• **Work to complete**
A word-for-word copy of the following listing is needed. Leave out its images.

• **Extracted material**
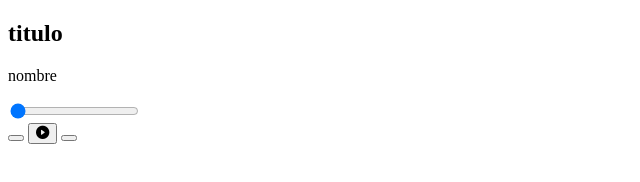
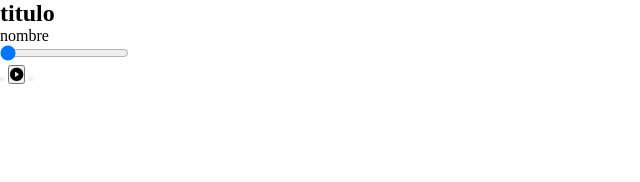
Before and after one commit to jorgecarloslopez/musicPlayer_reproductorDeMusica, a plain HTML site: page index.html in a window 1280 px wide. Shown: the whole page, without its empty margins (0-640 px from the left). Drawn offline with nearby package versions, Linux system fonts and the light colour scheme; some icons are missing.

Commit message:
using google fonts

```diff
--- a/style.css
+++ b/style.css
@@ -1 +1,8 @@
 @import url("https://cdn.jsdelivr.net/npm/bootstrap-icons@1.3.0/font/bootstrap-icons.css");
+
+@import url("https://fonts.googleapis.com/css2?family=Nunito:ital,wght@0,200..1000;1,200..1000&display=swap");
+
+* {
+  margin: 0;
+  padding: 0;
+}
```
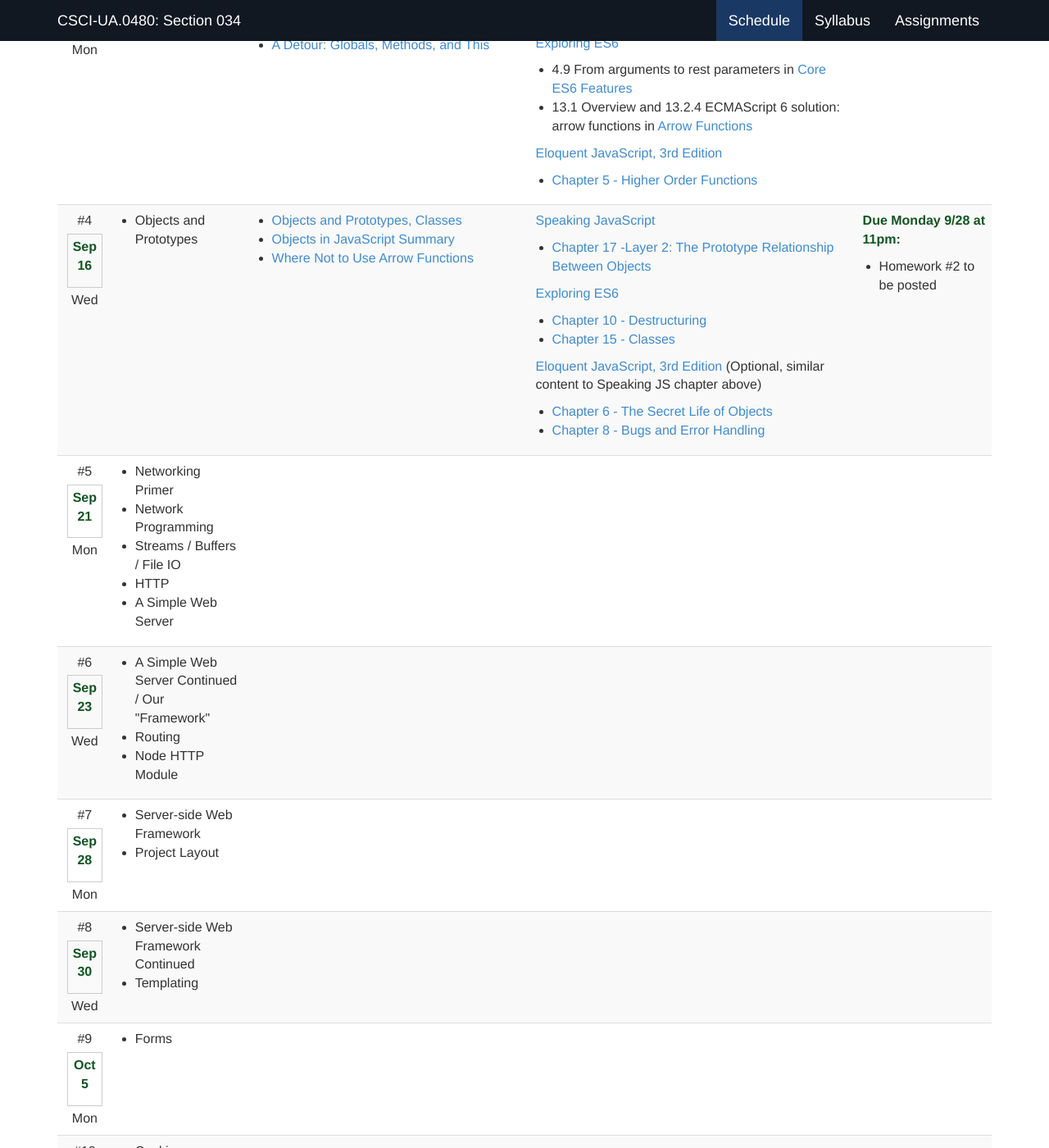
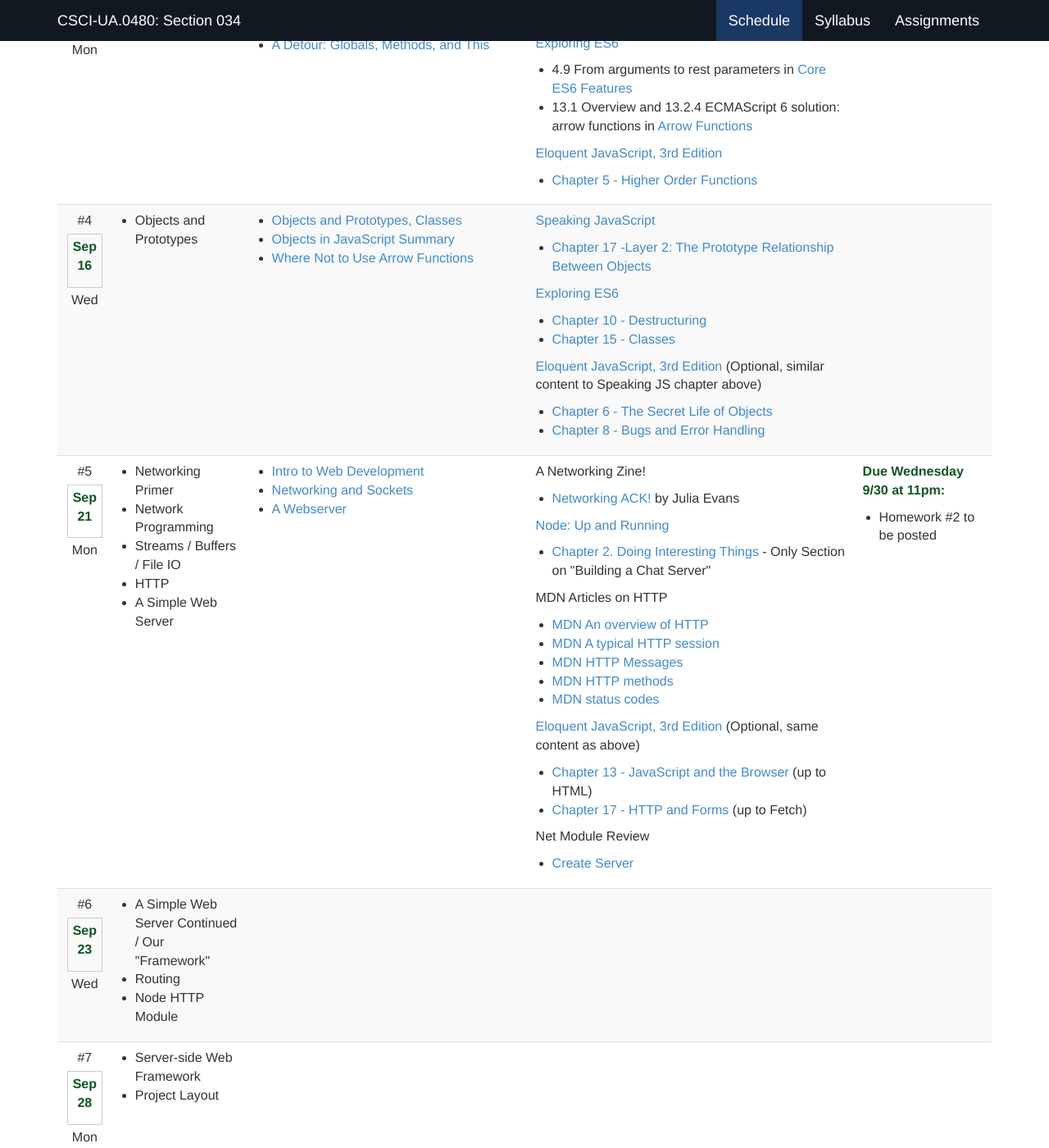
Before and after one commit to foureyes/csci-ua.0480-fall2020-034, a Jekyll site: the page built from index.markdown, in a window 1280 px wide and 1400 px high, scrolled down 1690 px. Shown: the whole window at 82% size. Built offline with Jekyll 4.4.1, drawn with Linux system fonts in a browser that asks for light colours; a script that is not in the unit is left out.

Commit message:
fix dates

```diff
--- a/_data/ait-schedule.csv
+++ b/_data/ait-schedule.csv
@@ -135,14 +135,11 @@
  * [Chapter 6 - The Secret Life of Objects](http://eloquentjavascript.net/06_object.html)
  * [Chapter 8 - Bugs and Error Handling](http://eloquentjavascript.net/08_error.html)","
 
- __Due Monday 9/28 at 11pm:__
-
-* Homework #2 to be posted
 
  <!-- * [Homework #2](homework/02.html) -->
 
  ",
-y,,5,Sep-21,Mon,"* Networking Primer
+,,5,Sep-21,Mon,"* Networking Primer
 * Network Programming
 * Streams / Buffers / File IO
 * HTTP
@@ -172,7 +169,10 @@
 Net Module Review
 
  * [Create Server](https://nodejs.org/api/net.html#net_net_createserver_options_connectionlistener)
-",,
+","
+ __Due Wednesday 9/30 at 11pm:__
+
+* Homework #2 to be posted",
 y,,6,Sep-23,Wed,"* A Simple Web Server Continued / Our ""Framework""
 * Routing
 * Node HTTP Module","* [HTTP Summary](slides/07/http-summary.html)
--- a/index.markdown
+++ b/index.markdown
@@ -2,7 +2,6 @@
 layout: default
 nav-state: index
 ---
-
 
 
 
```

• **Answer area**
Before and after one commit to jorgecarloslopez/musicPlayer_reproductorDeMusica, a plain HTML site: page index.html in a window 1280 px wide. Shown: the whole page, without its empty margins (0-640 px from the left). Drawn offline with nearby package versions, Linux system fonts and the light colour scheme; some icons are missing.

Commit message:
using google fonts

```diff
--- a/style.css
+++ b/style.css
@@ -1 +1,8 @@
 @import url("https://cdn.jsdelivr.net/npm/bootstrap-icons@1.3.0/font/bootstrap-icons.css");
+
+@import url("https://fonts.googleapis.com/css2?family=Nunito:ital,wght@0,200..1000;1,200..1000&display=swap");
+
+* {
+  margin: 0;
+  padding: 0;
+}
```
Before and after one commit to foureyes/csci-ua.0480-fall2020-034, a Jekyll site: the page built from index.markdown, in a window 1280 px wide and 1400 px high, scrolled down 1690 px. Shown: the whole window at 82% size. Built offline with Jekyll 4.4.1, drawn with Linux system fonts in a browser that asks for light colours; a script that is not in the unit is left out.

Commit message:
fix dates

```diff
--- a/_data/ait-schedule.csv
+++ b/_data/ait-schedule.csv
@@ -135,14 +135,11 @@
  * [Chapter 6 - The Secret Life of Objects](http://eloquentjavascript.net/06_object.html)
  * [Chapter 8 - Bugs and Error Handling](http://eloquentjavascript.net/08_error.html)","
 
- __Due Monday 9/28 at 11pm:__
-
-* Homework #2 to be posted
 
  <!-- * [Homework #2](homework/02.html) -->
 
  ",
-y,,5,Sep-21,Mon,"* Networking Primer
+,,5,Sep-21,Mon,"* Networking Primer
 * Network Programming
 * Streams / Buffers / File IO
 * HTTP
@@ -172,7 +169,10 @@
 Net Module Review
 
  * [Create Server](https://nodejs.org/api/net.html#net_net_createserver_options_connectionlistener)
-",,
+","
+ __Due Wednesday 9/30 at 11pm:__
+
+* Homework #2 to be posted",
 y,,6,Sep-23,Wed,"* A Simple Web Server Continued / Our ""Framework""
 * Routing
 * Node HTTP Module","* [HTTP Summary](slides/07/http-summary.html)
--- a/index.markdown
+++ b/index.markdown
@@ -2,7 +2,6 @@
 layout: default
 nav-state: index
 ---
-
 
 
 
```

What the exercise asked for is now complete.